The letter was signed by House Majority Leader, Julie Fahey, Representative Maxine Dexter, who serves as the Chair of the House Committee on Housing and Senator Kayse Jama, the Chair of the Senate Committee on Housing and Development. It said in part “we agree wholeheartedly that responding to a crisis of this magnitude requires collaboration between leaders at every level of government,” and “We’re looking forward to continuing our partnerships with local governments, and to meeting in person to understand the ways we can most effectively support the work you are doing and to learn more about your request for a funding allocation in the 2023 session.”

The letter also contained details about homelessness and housing policies and investments passed by the legislature in the last few years.

KOIN 6 News also reached out to all three gubernatorial candidates. Betsy Johnson who’s running as an unaffiliated candidate said, “We need to end inhumane, dangerous tent cities all across Oregon. Portland area counties now have $250 million a year for 10 years that local leaders need to stop arguing about and start acting to get people safely off the streets. Counties and cities outside the Portland tri-county area will need more financial support from the state to address homelessness. However, any distribution of funds would need to be through an objective process that doesn’t disadvantage small cities and there needs to be real, measurable deliverables. As governor, I’ll support these communities to end homelessness.”

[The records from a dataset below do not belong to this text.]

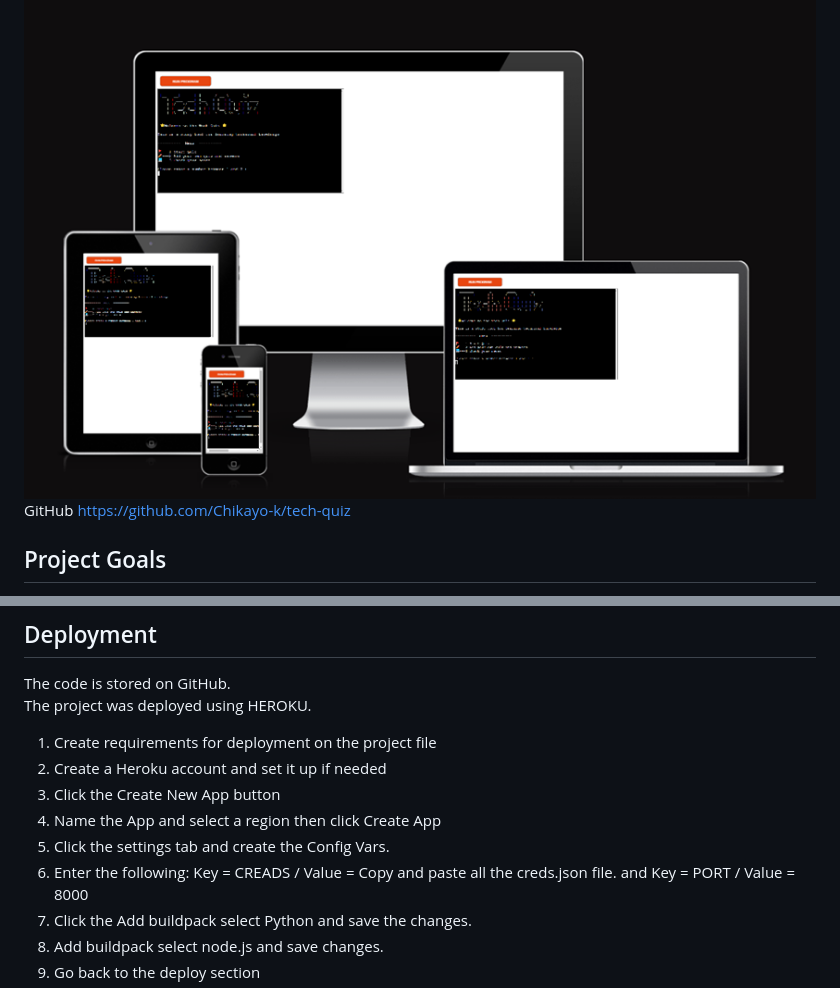
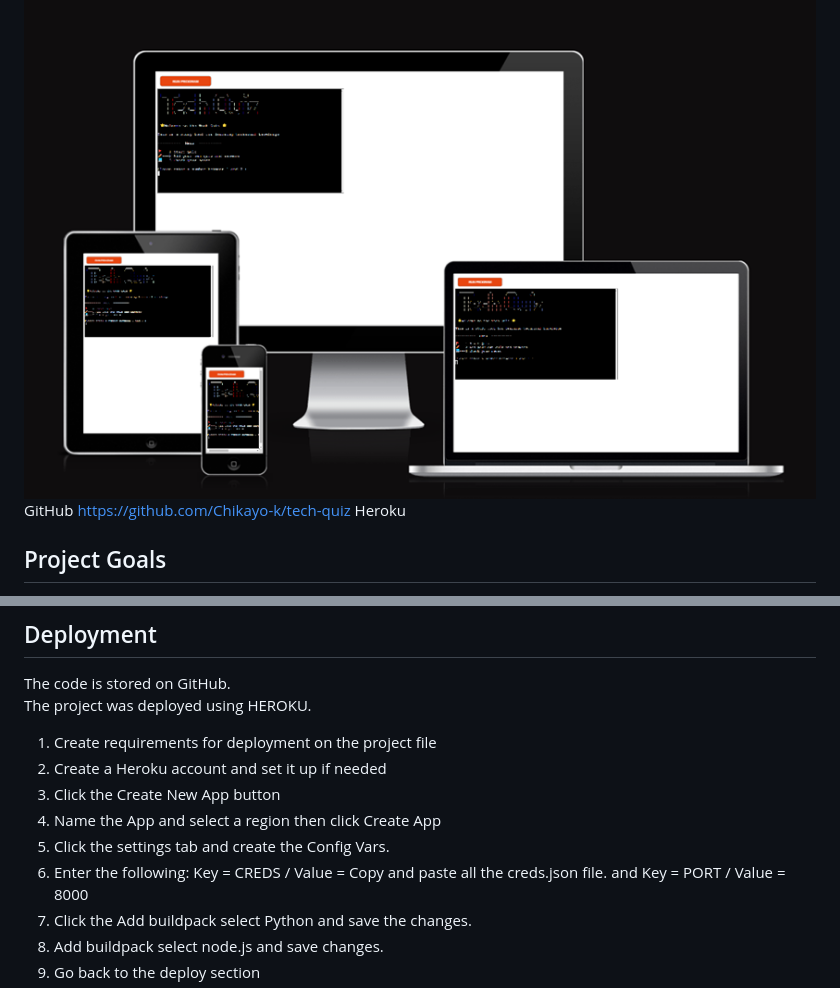
Before and after one commit to Chikayo-k/tech-quiz, a Markdown page: README.md, 2 parts joined by grey strips. Rendered like a GitHub page.

Commit message:
Fixed spell mistake in README

```diff
--- a/README.md
+++ b/README.md
@@ -2,6 +2,7 @@
 
 ![Responsive image](assets/image/am-i-responsive.png)
 GitHub https://github.com/Chikayo-k/tech-quiz
+Heroku
 
 ## Project Goals
 
@@ -310,7 +311,7 @@ The project was deployed using HEROKU.
 4. Name the App and select a region then click Create App
 5. Click the settings tab and create the Config Vars.
 6. Enter the following:
-   Key = CREADS / Value = Copy and paste all the creds.json file.
+   Key = CREDS / Value = Copy and paste all the creds.json file.
    and Key = PORT / Value = 8000
 7. Click the Add buildpack select Python and save the changes.
 8. Add buildpack select node.js and save changes.
```
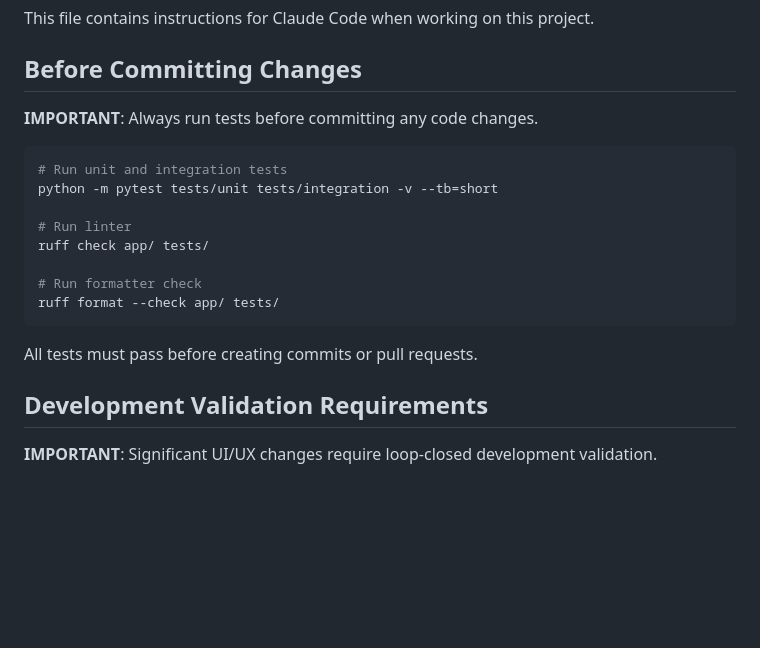
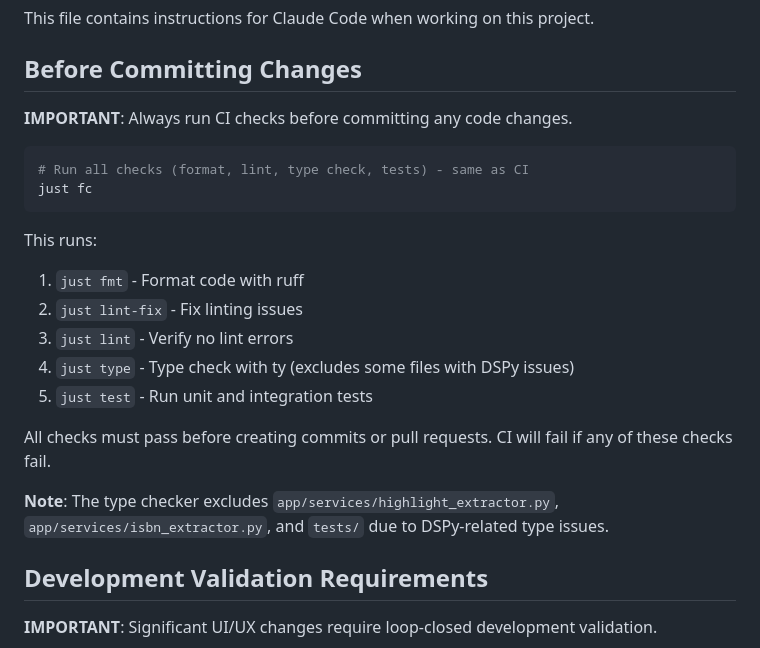
Before and after one commit to EvanOman/highlight-helper, a Markdown page: CLAUDE.md, the part around the change. Drawn GitHub-style; blank space fills up the shorter version.

Commit message:
docs: Update CLAUDE.md with proper CI check instructions
Replace manual test/lint commands with `just fc` which runs the same
checks as CI. Add note about type checker exclusions.

Co-Authored-By: Claude Opus 4.5 <noreply@anthropic.com>

````diff
--- a/CLAUDE.md
+++ b/CLAUDE.md
@@ -4,20 +4,23 @@ This file contains instructions for Claude Code when working on this project.
 
 ## Before Committing Changes
 
-**IMPORTANT**: Always run tests before committing any code changes.
+**IMPORTANT**: Always run CI checks before committing any code changes.
 
 ```bash
-# Run unit and integration tests
-python -m pytest tests/unit tests/integration -v --tb=short
-
-# Run linter
-ruff check app/ tests/
-
-# Run formatter check
-ruff format --check app/ tests/
+# Run all checks (format, lint, type check, tests) - same as CI
+just fc
 ```
 
-All tests must pass before creating commits or pull requests.
+This runs:
+1. `just fmt` - Format code with ruff
+2. `just lint-fix` - Fix linting issues
+3. `just lint` - Verify no lint errors
+4. `just type` - Type check with ty (excludes some files with DSPy issues)
+5. `just test` - Run unit and integration tests
+
+All checks must pass before creating commits or pull requests. CI will fail if any of these checks fail.
+
+**Note**: The type checker excludes `app/services/highlight_extractor.py`, `app/services/isbn_extractor.py`, and `tests/` due to DSPy-related type issues.
 
 ## Development Validation Requirements
 
````
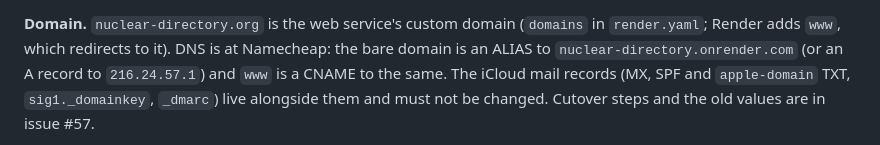
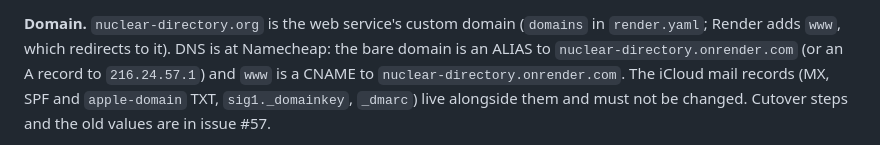
Before and after one commit to Dokspicey/nuclear-directory, a Markdown page: README.md, the part around the change. Drawn GitHub-style.

Commit message:
README: name the www CNAME target explicitly
Addresses Copilot review on #146.

Co-Authored-By: Claude Opus 5.5 <noreply@anthropic.com>

```diff
--- a/README.md
+++ b/README.md
@@ -131,7 +131,8 @@ dashboard.
 **Domain.** `nuclear-directory.org` is the web service's custom domain
 (`domains` in `render.yaml`; Render adds `www`, which redirects to it). DNS is
 at Namecheap: the bare domain is an ALIAS to `nuclear-directory.onrender.com`
-(or an A record to `216.24.57.1`) and `www` is a CNAME to the same. The iCloud
+(or an A record to `216.24.57.1`) and `www` is a CNAME to
+`nuclear-directory.onrender.com`. The iCloud
 mail records (MX, SPF and `apple-domain` TXT, `sig1._domainkey`, `_dmarc`)
 live alongside them and must not be changed. Cutover steps and the old values
 are in issue #57.
```
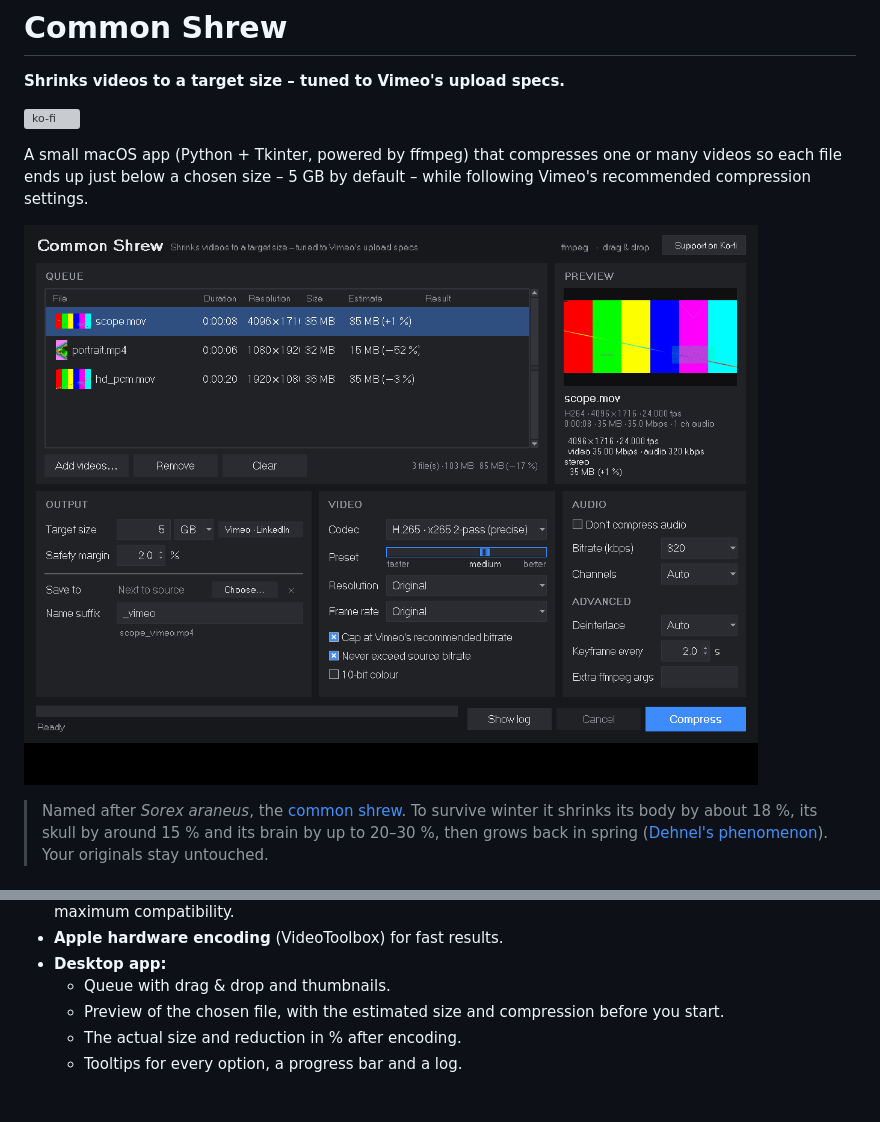
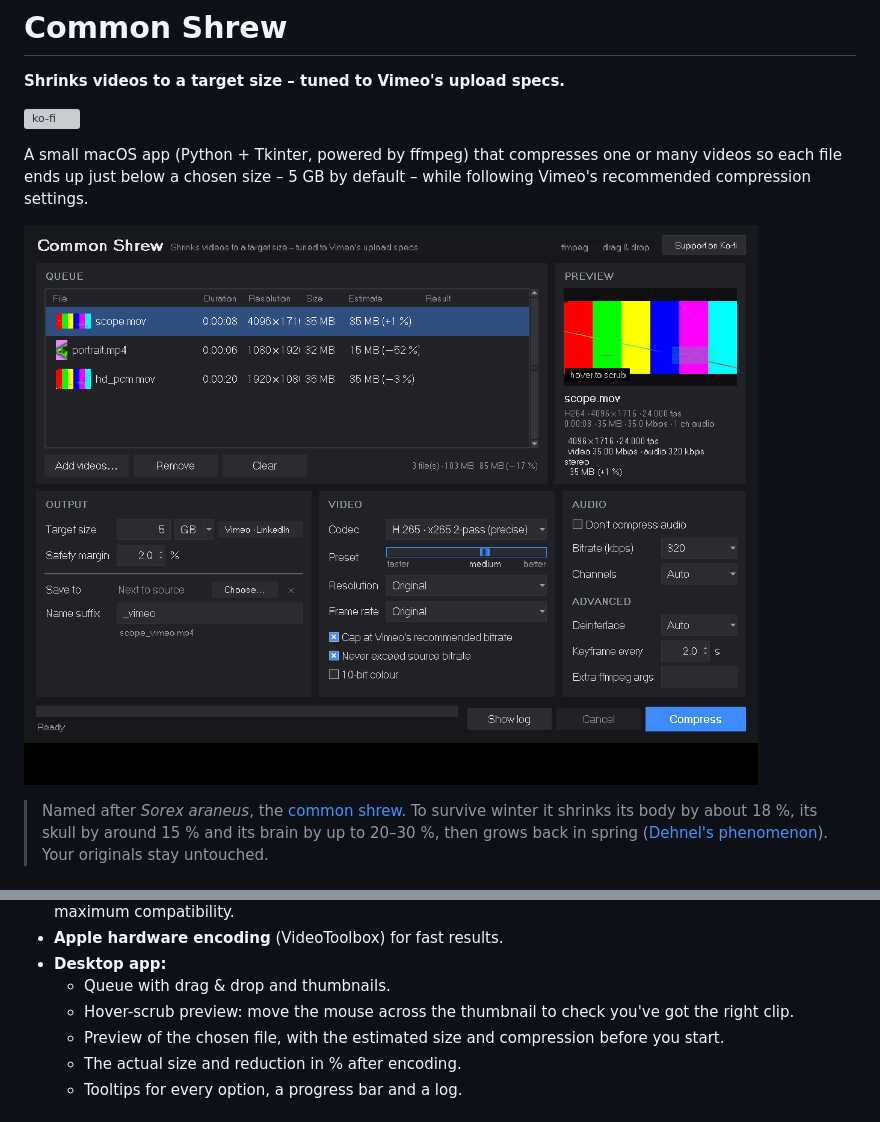
Before and after one commit to sonarkon/Common-Shrew, a Markdown page: README.md, 2 parts joined by grey strips. Rendered like a GitHub page; pictures changed too: docs/screenshot.png; grey boxes are pictures that could not be loaded.

```diff
--- a/README.md
+++ b/README.md
@@ -38,6 +38,8 @@ recommended compression settings.
 - **Apple hardware encoding** (VideoToolbox) for fast results.
 - **Desktop app:**
   - Queue with drag & drop and thumbnails.
+  - Hover-scrub preview: move the mouse across the thumbnail to check you've got the
+    right clip.
   - Preview of the chosen file, with the estimated size and compression before you start.
   - The actual size and reduction in % after encoding.
   - Tooltips for every option, a progress bar and a log.
```
Also changed, not shown: CLAUDE.md (+4 -0 lines), 1 other file.
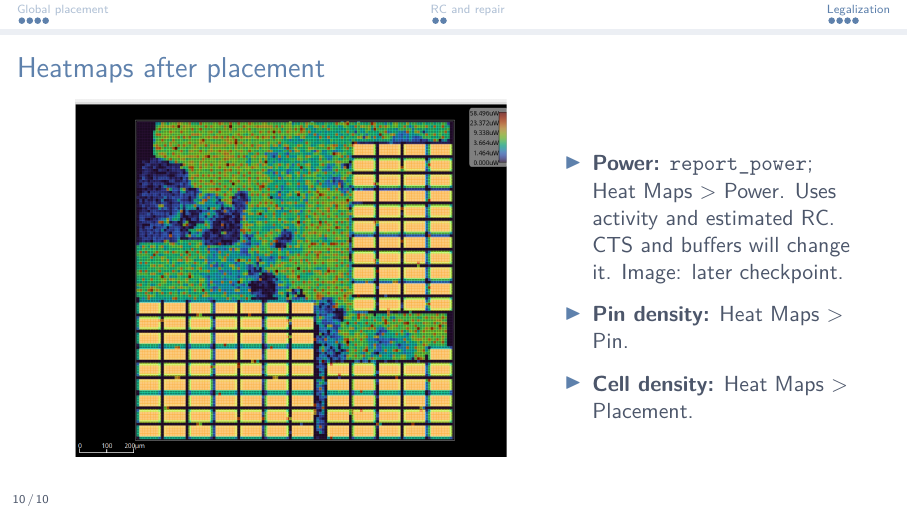
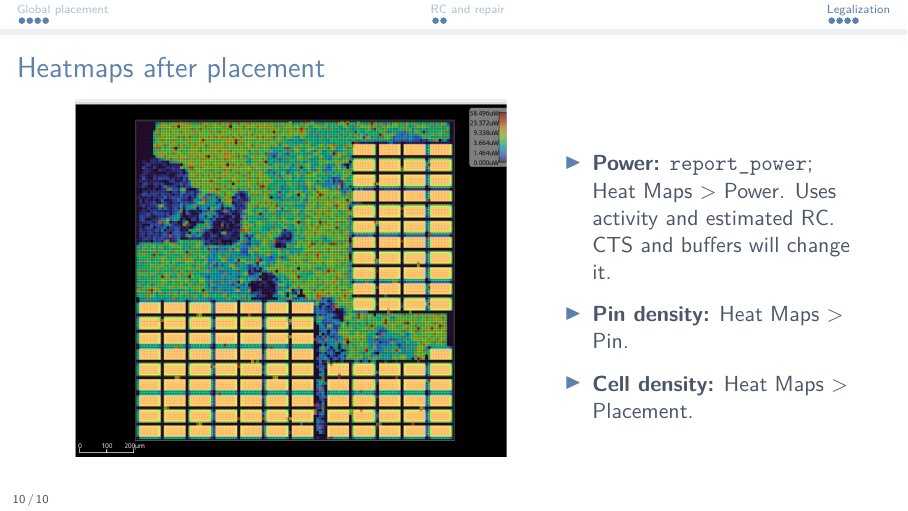
Before and after one commit to kcaisley/hotpot, LaTeX slides (slides/placement.tex): page 10 of 10. Compiled offline with pdfLaTeX.

Commit message:
Remove heatmap checkpoint label

```diff
--- a/slides/placement.tex
+++ b/slides/placement.tex
@@ -224,7 +224,7 @@ check_placement -verbose
 \begin{column}{.38\textwidth}
 \begin{itemize}
 \setlength{\itemsep}{.7em}
-\item \textbf{Power:} \texttt{report\_power}; Heat Maps $>$ Power. Uses activity and estimated RC. CTS and buffers will change it. Image: later checkpoint.
+\item \textbf{Power:} \texttt{report\_power}; Heat Maps $>$ Power. Uses activity and estimated RC. CTS and buffers will change it.
 \item \textbf{Pin density:} Heat Maps $>$ Pin.
 \item \textbf{Cell density:} Heat Maps $>$ Placement.
 \end{itemize}
```
Also changed, not shown: slides/placement.pdf.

Democratic candidate Tina Kotek said, “I’m looking forward to partnering with Mayors across the state to take on our homelessness crisis on Day One – and I will hold everyone accountable for delivering results.”

John Burke, the communications director for Republican Candidate, Christine Drazan told KOIN 6 News, “There is no greater indictment of Tina Kotek’s failed leadership than our homelessness crisis. She held power as Speaker for nearly ten years, supported legalizing deadly hard drugs, and made it illegal for cities to clear tent encampments. She and Kate Brown are directly responsible for the crisis on our streets. Christine Drazan will declare a homeless state of emergency to unlock all tools available to ensure homelessness is rare and temporary. She looks forward to partnering and supporting local governments in their shared mission to get people off the street and into safe housing.”